The famed Grease star, Olivia Newton-John at age 73, lost her battle to cancer last year owning a reported $60 million in assets at the time of her death. Originally diagnosed with breast cancer 1992, she went into remission until a second diagnosis in 2013. The cancer later reappeared in 2017 as a stage four breast cancer diagnosis.
During her lifetime, Olivia Newton-John was a champion for cancer research, treatment, and philanthropy. In addition to the Olivia Newton-John Cancer and Wellness Center established at Austin Hospital in Melbourne, Australia, she and her husband, John Easterling, launched a charity called the Olivia Newton-John Foundation in 2020.

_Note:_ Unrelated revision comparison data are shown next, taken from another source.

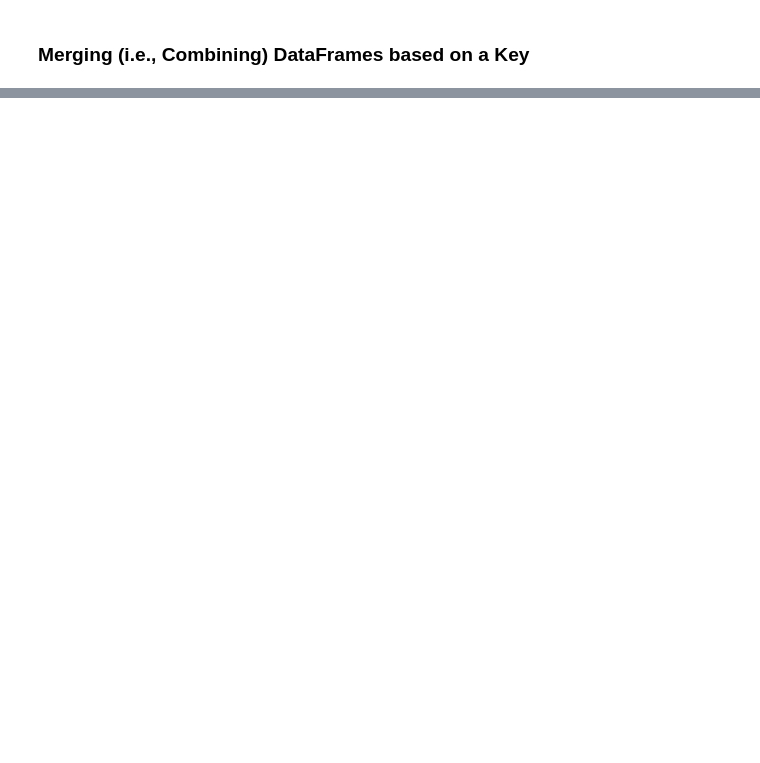
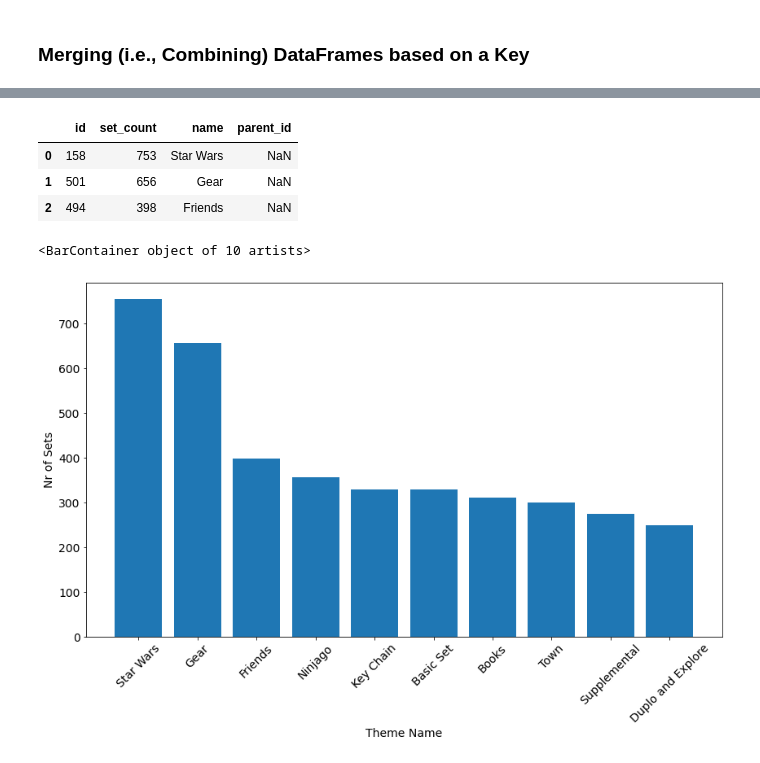
Before and after one commit to SadSack963/day-73_LEGO_aggregate, a Jupyter notebook: Lego_Analysis_for_Course_(start).ipynb, the cells around one changed output, grey strips where cells are left out. Drawn from its saved outputs; the diff is of its cells as text; code cells hidden in the pictures; blank space fills up the shorter version.

```diff
--- a/Lego_Analysis_for_Course_(start).ipynb
+++ b/Lego_Analysis_for_Course_(start).ipynb
@@ -279,0 +364,6 @@ The themes.csv file has the actual theme names. The sets .csv has <code>theme_id
+# %%
+# Search for the name 'Star Wars'.
+# themes_df['name']
+# star_wars_theme_ids = themes_df.loc[themes_df['name'] == 'Star Wars']
+star_wars_theme_ids = themes_df[themes_df.name == 'Star Wars']
+star_wars_theme_ids
@@ -280,2 +408,7 @@ The themes.csv file has the actual theme names. The sets .csv has <code>theme_id
 # %% [markdown]
 ### Merging (i.e., Combining) DataFrames based on a Key
+# %%
+# Convert the Series into a DataFrame by providing a dictionary so that we get column names
+set_theme_count_df = pd.DataFrame({'id': set_theme_count_series.index,
+                                  'set_count': set_theme_count_series.values})
+set_theme_count_df
@@ -281,0 +429,6 @@ The themes.csv file has the actual theme names. The sets .csv has <code>theme_id
+# %%
+# To .merge() two DataFrame along a particular column, we need to provide our two DataFrames
+# and then the column name on which to merge.
+# Merge set_theme_count_df and star_wars_theme_ids on id
+merged_df = pd.merge(set_theme_count_df, star_wars_theme_ids, on='id')
+merged_df
@@ -281,0 +441,20 @@ The themes.csv file has the actual theme names. The sets .csv has <code>theme_id
+# %%
+merged_df = pd.merge(set_theme_count_df, themes_df, on='id')
+merged_df[:3]
+# %% [output]
+|  | id | set_count | name | parent_id |
+| 0 | 158 | 753 | Star Wars | NaN |
+| 1 | 501 | 656 | Gear | NaN |
+| 2 | 494 | 398 | Friends | NaN |
+# %%
+# Plot the top 10 themes on a chart.
+plt.figure(figsize=(14,8))
+plt.xticks(fontsize=14, rotation=45)
+plt.yticks(fontsize=14)
+plt.ylabel('Nr of Sets', fontsize=14)
+plt.xlabel('Theme Name', fontsize=14)
+
+plt.bar(merged_df.name[:10], merged_df.set_count[:10])
+# %% [output]
+<BarContainer object of 10 artists>
+[figure, added]
```
Also changed, not shown: parts of 17 cells of this notebook.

She only had one child from a prior marriage named Chloe Rose Lattanzi, now age 36. Though she did much charitable giving while she was alive, including establishing a donor advised fund and a charitable foundation, it’s reported that she still had a $60 million estate upon her death.
Although the details of her estate plan and uncertain, many expect that her husband, John Easterling, and her daughter, Chloe Rose, will inherit her estate. She did, however, transfer her California horse ranch worth $5.4 million to her husband before her death.
If Olivia Newton-John left all of her estate to her husband first in one or more marital trusts (QTIP and/or Bypass Trusts), it is possible that there would be no estate tax due on the estate until his death due to the unlimited marital deduction (this allows for a spouse to leave assets to a U.S. citizen spouse without implication of estate taxes-it is unclear if Newton-John's husband is a U.S. Citizen). If that is in fact how she planned her estate, when her husband passes, the estate would most likely pass to Chloe Rose and estate taxes would likely be due at that time. This however will also depend upon whether any sizable gifts to charity upon Olivia’s death were included in her estate now or later upon her husband’s death.If you have a need to plan to protect your assets for your family or plan for potential future estate taxes, please contact us at (760) 448-2220 or at https://www.geigerlawoffice.com/contact.cfm.